Principal Stephane Gauvin sent an email to students and parents at 11:48 a.m. on May 14 saying the school would transition to remote learning starting Monday, May 17, while administrators continued monitoring the situation and making any necessary adjustments.
“We would like students to know that this is a continuation of their classes and attendance will be required via Zoom or other platforms that are being used,” he wrote. “We remain hopeful and plan on returning to in-person learning on Tuesday, May 25.
Besides the school, the Prairie South School Division office — on behalf of education director Tony Baldwin and board chairman Robert Bachmann — also sent a letter to Central families commenting on the matter.
The decision to move the students to online learning was made after consulting with public health officials on May 14, Baldwin and Bachmann wrote. The plan is for students to return on May 25, but the division will contact families by May 21 to either end this period of remote learning or expand it further, based on available information.
“Decisions connected to remote and in-person learning are always challenging. We know that students and teachers have an easier time when we are in-person at school,” they continued. “We know that our school safety processes have been very successful at preventing transmission of COVID-19 while we are at school.”
Several positive cases have appeared simultaneously at Central, so experience from other schools shows a break from in-person learning should keep numbers from growing, the letter noted. Families should follow public health guidelines closely and ensure students remain in household bubbles.
“We know this is a big (request), but we are hoping to get back to school and make it through to the end of the year, and this is the way to achieve that goal,” they added.

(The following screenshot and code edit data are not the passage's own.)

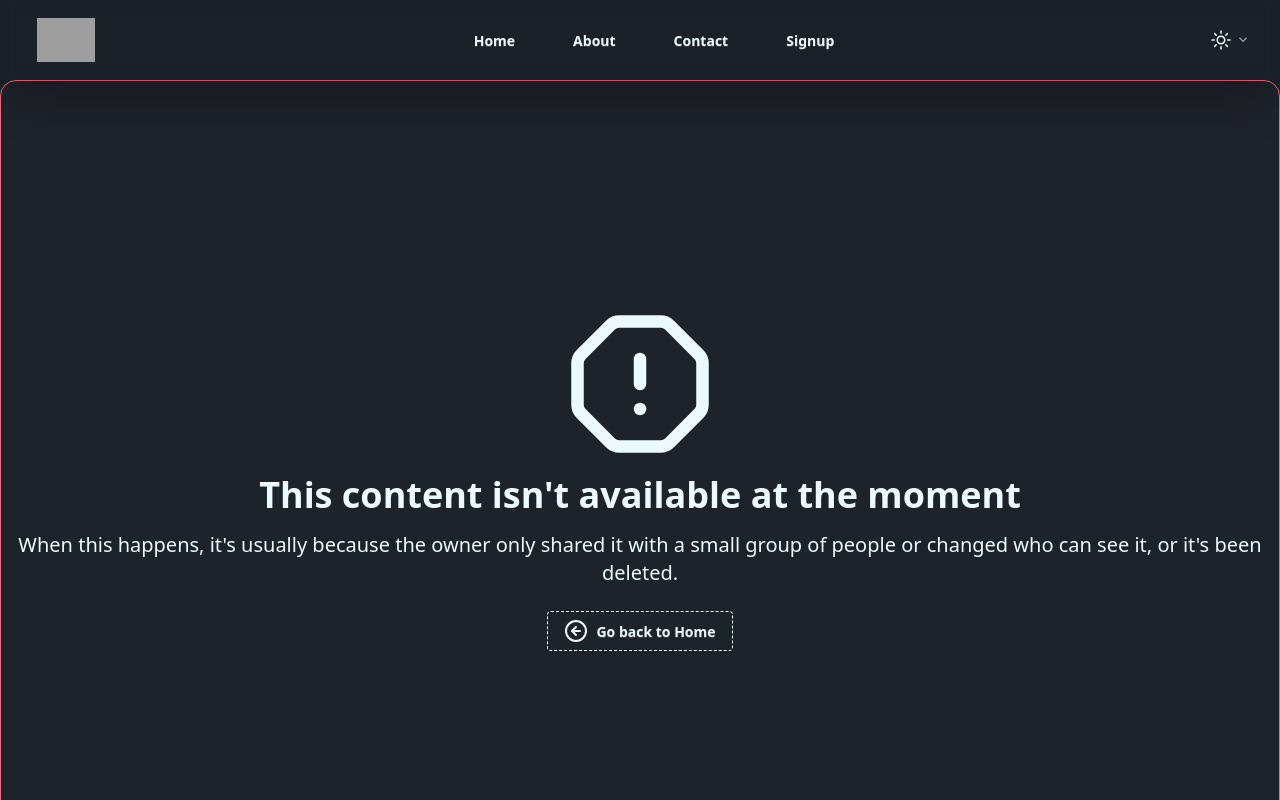
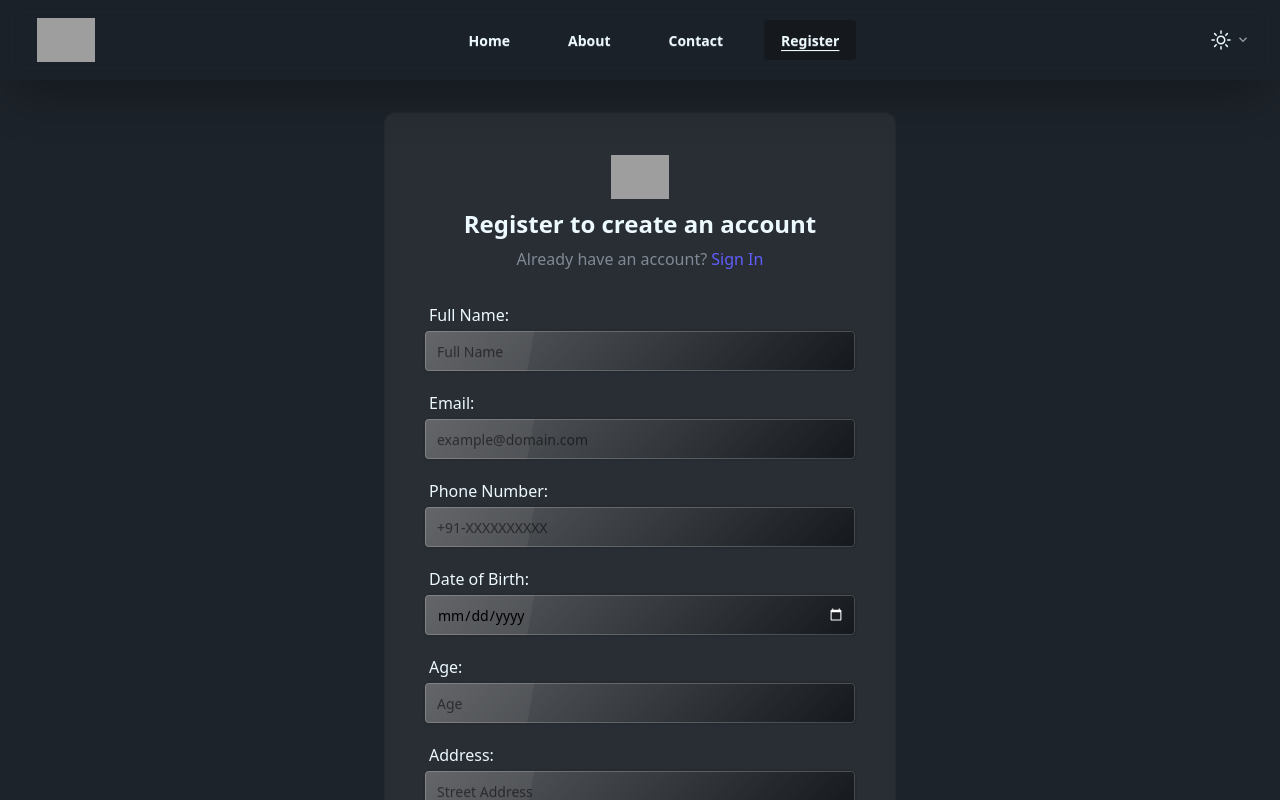
Before and after one commit to TBS96/neuroAI-client, a React (Vite) app: page /register in a window 1280 px wide. Shown: the top 800 px of the page. Built offline with nearby package versions, Linux system fonts and the light colour scheme; grey boxes are pictures that could not be loaded.

Commit message:
feat: rename Signup to Register and update related components and routes
Signed-off-by: TBS96 <9tbs6@proton.me>

```diff
--- a/src/components/Header/Header.jsx
+++ b/src/components/Header/Header.jsx
@@ -39,8 +39,8 @@ const Header = () => {
         //     active: true
         // },
         {
-            name: 'Signup',
-            slug: '/signup',
+            name: 'Register',
+            slug: '/register',
             // active: !authStatus
             active: true
         },
--- a/src/components/Login.jsx
+++ b/src/components/Login.jsx
@@ -29,8 +29,8 @@ function Login() {
                 <h2 className='text-center text-2xl font-bold leading-tight' data-aos='fade-up'>Sign in to your account</h2>
                 <p className='mt-2 text-center text-base text-base-content/45' data-aos='zoom-in-right'>
                     Don&apos;t have any account?&nbsp;
-                    <Link to='/signup' className='font-medium text-primary transition-all duration-200 hover:link'>
-                        Sign Up
+                    <Link to='/register' className='font-medium text-primary transition-all duration-200 hover:link'>
+                        Register
                     </Link>
                 </p>
                 {error &&
--- a/src/components/Signup.jsx
+++ b/src/components/Register.jsx
@@ -4,7 +4,7 @@ import { Link, useNavigate } from 'react-router-dom'
 import { Button, Input, Logo } from './index'
 import { Eye, EyeClosed } from 'lucide-react';
 
-function Signup() {
+function Register() {
 
     const navigate = useNavigate();
 
@@ -26,7 +26,7 @@ function Signup() {
                         <Logo width='100%' />
                     </span>
                 </div>
-                <h2 className='text-center text-2xl font-bold leading-tight' data-aos='fade-up'>Sign up to create an account</h2>
+                <h2 className='text-center text-2xl font-bold leading-tight' data-aos='fade-up'>Register to create an account</h2>
                 <p className='mt-2 text-center text-base text-base-content/45' data-aos='zoom-in-right'>
                     Already have an account?&nbsp;
                     <Link to='/login' className='font-medium text-primary transition-all duration-200 hover:underline'>
@@ -171,4 +171,4 @@ function Signup() {
     )
 }
 
-export default Signup
+export default Register
--- a/src/components/index.js
+++ b/src/components/index.js
@@ -4,7 +4,7 @@ import Container from "./container/Container";
 import Button from "./Button";
 import Footer from "./Footer/Footer";
 import Login from './Login';
-import Signup from "./Signup";
+import Register from "./Register";
 import Logo from "./Logo";
 import ChatBot from "./ChatBot";
 import HeroSection from "./Home/HeroSection";
@@ -23,7 +23,7 @@ export {
     Button,
     Footer,
     Login,
-    Signup,
+    Register,
     Logo,
     ChatBot,
     HeroSection,
--- a/src/main.jsx
+++ b/src/main.jsx
@@ -2,7 +2,7 @@ import { createRoot } from 'react-dom/client'
 import './index.css'
 import App from './App.jsx'
 import { createBrowserRouter, RouterProvider } from 'react-router-dom'
-import { Home, Login, Signup, Contact, About, ChatBot, Error } from './pages/index.js'
+import { Home, Login, Register, Contact, About, ChatBot, Error } from './pages/index.js'
 import Aos from 'aos'
 
 
@@ -23,8 +23,8 @@ const router = createBrowserRouter([
         element: <Login />
       },
       {
-        path: '/signup',
-        element: <Signup />
+        path: '/register',
+        element: <Register />
       },
       {
         path: '/about',
--- a/src/pages/Signup.jsx
+++ b/src/pages/Register.jsx
@@ -1,15 +1,15 @@
 import React, { useEffect } from 'react'
-import { Signup as SignupComponent } from '../components'
+import { Register as RegisterComponent } from '../components'
 
 function Signup() {
 
     useEffect(() => {
-        document.title = 'neuroAI | Signup';
+        document.title = 'neuroAI | Register';
     }, []);;
 
     return (
         <>
-            <SignupComponent />
+            <RegisterComponent />
         </>
     )
 }
--- a/src/pages/index.js
+++ b/src/pages/index.js
@@ -1,6 +1,6 @@
 import Home from './Home';
 import Login from "./Login";
-import Signup from "./Signup";
+import Register from "./Register";
 import Contact from "./Contact";
 import About from "./About";
 import ChatBot from './ChatBot';
@@ -9,7 +9,7 @@ import Error from './Error';
 export {
     Home,
     Login,
-    Signup,
+    Register,
     Contact,
     About,
     ChatBot,
```
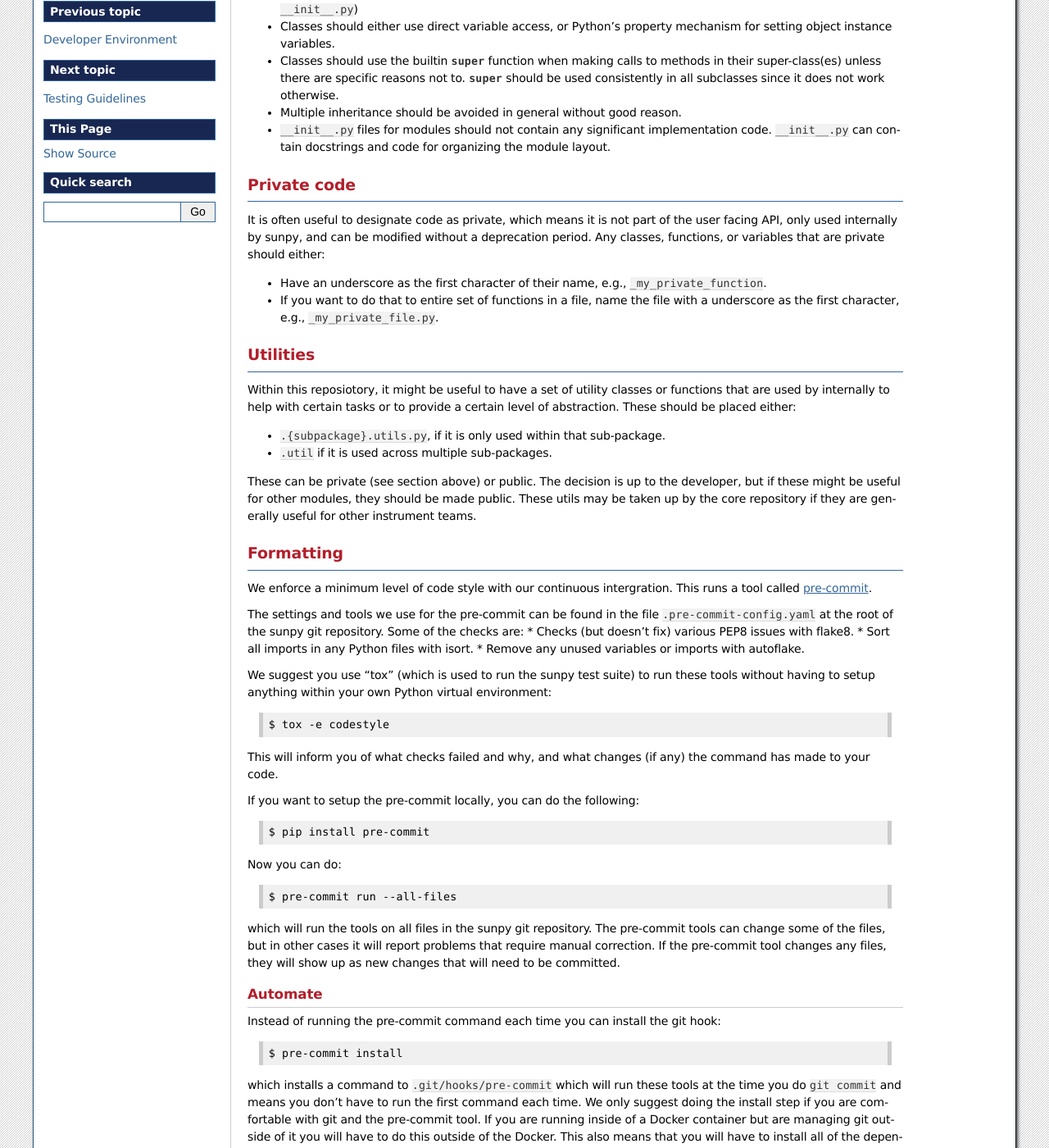
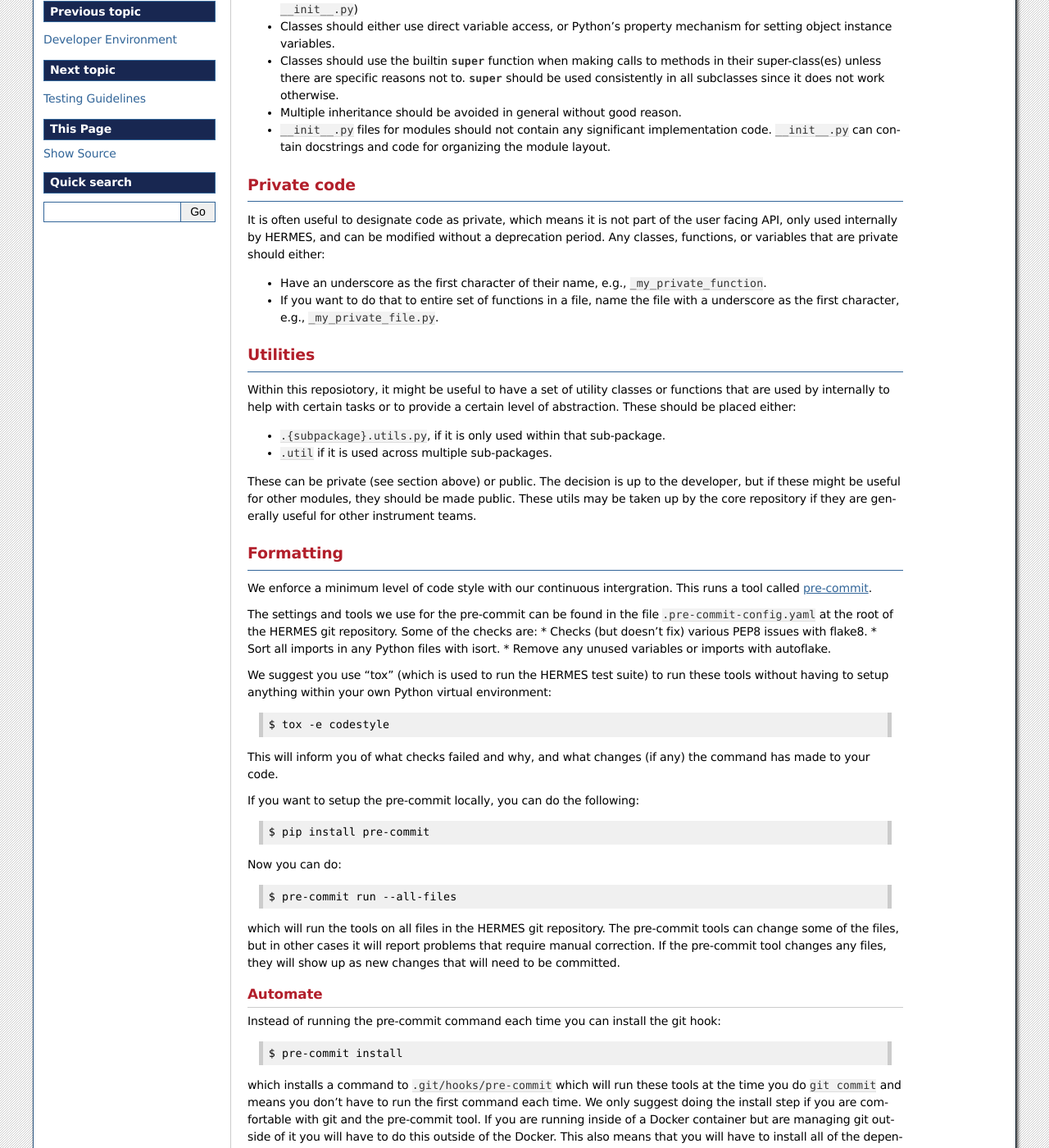
Before and after one commit to HERMES-SOC/hermes_core, a Sphinx documentation site: the page built from docs/dev-guide/code_standards.rst, in a window 1280 px wide and 1400 px high, scrolled down 534 px. Shown: the whole window at 82% size. Built offline with Sphinx 7.4.7, drawn with Linux system fonts in a browser that asks for light colours; the version number could not be read and is left out; some of the changed text lies outside the part shown.

Commit message:
remove SunPy references

```diff
--- a/docs/dev-guide/code_standards.rst
+++ b/docs/dev-guide/code_standards.rst
@@ -46,7 +46,7 @@ Coding Style/Conventions
 Private code
 ============
 
-It is often useful to designate code as private, which means it is not part of the user facing API, only used internally by sunpy, and can be modified without a deprecation period.
+It is often useful to designate code as private, which means it is not part of the user facing API, only used internally by HERMES, and can be modified without a deprecation period.
 Any classes, functions, or variables that are private should either:
 
 - Have an underscore as the first character of their name, e.g., ``_my_private_function``.
@@ -71,13 +71,13 @@ Formatting
 We enforce a minimum level of code style with our continuous intergration.
 This runs a tool called `pre-commit <https://pre-commit.com/>`__.
 
-The settings and tools we use for the pre-commit can be found in the file :file:`.pre-commit-config.yaml` at the root of the sunpy git repository.
+The settings and tools we use for the pre-commit can be found in the file :file:`.pre-commit-config.yaml` at the root of the HERMES git repository.
 Some of the checks are:
 * Checks (but doesn't fix) various PEP8 issues with flake8.
 * Sort all imports in any Python files with isort.
 * Remove any unused variables or imports with autoflake.
 
-We suggest you use "tox" (which is used to run the sunpy test suite) to run these tools without having to setup anything within your own Python virtual environment::
+We suggest you use "tox" (which is used to run the HERMES test suite) to run these tools without having to setup anything within your own Python virtual environment::
 
     $ tox -e codestyle
 
@@ -91,7 +91,7 @@ Now you can do::
 
     $ pre-commit run --all-files
 
-which will run the tools on all files in the sunpy git repository.
+which will run the tools on all files in the HERMES git repository.
 The pre-commit tools can change some of the files, but in other cases it will report problems that require manual correction.
 If the pre-commit tool changes any files, they will show up as new changes that will need to be committed.
 
@@ -165,8 +165,8 @@ Including C Code
 
 * The use of `Cython`_ is strongly recommended for C extensions.
 
-* If a C extension has a dependency on an external C library, the source code for the library should be bundled with sunpy, provided the license for the C library is compatible with the sunpy license.
-  Additionally, the package must be compatible with using a system-installed library in place of the library included in sunpy.
+* If a C extension has a dependency on an external C library, the source code for the library should be bundled with the HERMES repository, provided the license for the C library is compatible with the HERMES license.
+  Additionally, the package must be compatible with using a system-installed library in place of the library included in HERMES.
 
 * In cases where C extensions are needed but `Cython`_ cannot be used, the `PEP 7 Style Guide for C Code <https://www.python.org/dev/peps/pep-0007/>`_ is recommended.
 
--- a/docs/dev-guide/maintainer_workflow.rst
+++ b/docs/dev-guide/maintainer_workflow.rst
@@ -99,7 +99,7 @@ Push to open pull request
 
 Now you need to push the changes you have made to the code to the open pull request::
 
-    $ git push git@github.com:<username>/sunpy.git HEAD:<name of branch>
+    $ git push git@github.com:<username>/hermes_core.git HEAD:<name of branch>
 
 You might have to add ``--force`` if you rebased instead of adding new commits.
 
@@ -122,7 +122,7 @@ Current labelling guidelines:
 Updating and Maintaining the Changelog
 ======================================
 
-The changelog will be read by users, so this description should be aimed at sunpy users instead of describing internal changes which are only relevant to the developers.
+The changelog will be read by users, so this description should be aimed at HERMES users instead of describing internal changes which are only relevant to the developers.
 
 The current changelog is kept in the file "CHANGELOG.rst" at the root of the repository.
 
--- a/docs/dev-guide/tests.rst
+++ b/docs/dev-guide/tests.rst
@@ -7,7 +7,7 @@ Testing Guidelines
 This section describes the testing framework and format standards for tests.
 Here we have heavily adapted the `Astropy version <https://docs.astropy.org/en/latest/development/testguide.html>`_, and **it is worth reading that link.**
 
-The testing framework used by sunpy is the `pytest`_ framework, accessed through the ``pytest`` command.
+The testing framework used by HERMES is the `pytest`_ framework, accessed through the ``pytest`` command.
 
 .. _pytest: https://pytest.org/en/latest/
 
@@ -35,7 +35,7 @@ Where to put tests
 Each package should include a suite of unit tests, covering as many of the public methods/functions as possible.
 These tests should be included inside each package, e.g::
 
-    sunpy/map/tests/
+    mermes_core/util/tests/
 
 "tests" directories should contain an ``__init__.py`` file so that the tests can be imported.
 
--- a/docs/user-guide/customization.rst
+++ b/docs/user-guide/customization.rst
@@ -9,7 +9,7 @@ The :file:`configrc` file
 
 This package uses a :file:`configrc` configuration file to customize
 certain properties. You can control a number of key features of such as
-where your data will download to. sunpy looks for this configuration file
+where your data will download to. HERMES packages look for this configuration file
 in a platform specific directory, which you can see the path for by running::
 
   >>> import hermes_core
--- a/docs/user-guide/logger.rst
+++ b/docs/user-guide/logger.rst
@@ -11,7 +11,7 @@ The logging system is an adapted version of `~astropy.logger.AstropyLogger`.
 Its purpose is to provide users the ability to decide which log and warning messages to show,
 to capture them, and to send them to a file.
 
-All messages provided by sunpy use this logging facility which is based
+All messages provided by HERMES use this logging facility which is based
 on the Python `logging` module rather than print statements.
 
 Messages can have one of several levels, in increasing order of importance:
@@ -54,7 +54,7 @@ This will display DEBUG and all messages with that level and above. If you'd lik
 relevant messages you'd set the logging level to WARNING or above.
 
 For other options such as whether to log to a file or what level of messages the log file should
-contain, see the the Sunpy configuration file (:doc:`config </user-guide/customization>`).
+contain, see the the HERMES configuration file (:doc:`config </user-guide/customization>`).
 
 Context managers
 ================
@@ -69,7 +69,7 @@ Once your code is executed, ``log_list`` will be a Python list containing all of
 This does not divert the messages from going to a file or to the screen.
 It is also possible to send the messages to a custom file with::
 
-    >>> from sunpy import log
+    >>> from hermes_core import log
     >>> with log.log_to_file('myfile.log'):  #doctest: +SKIP
     ...     # your code here  #doctest: +SKIP
 
```
Also changed, not shown: packages.png (added), 3 other files.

As of May 14, the school still had an ongoing declared outbreak from May 2. According to the Saskatchewan Health Authority, an outbreak is declared when two or more persons are confirmed to have the coronavirus.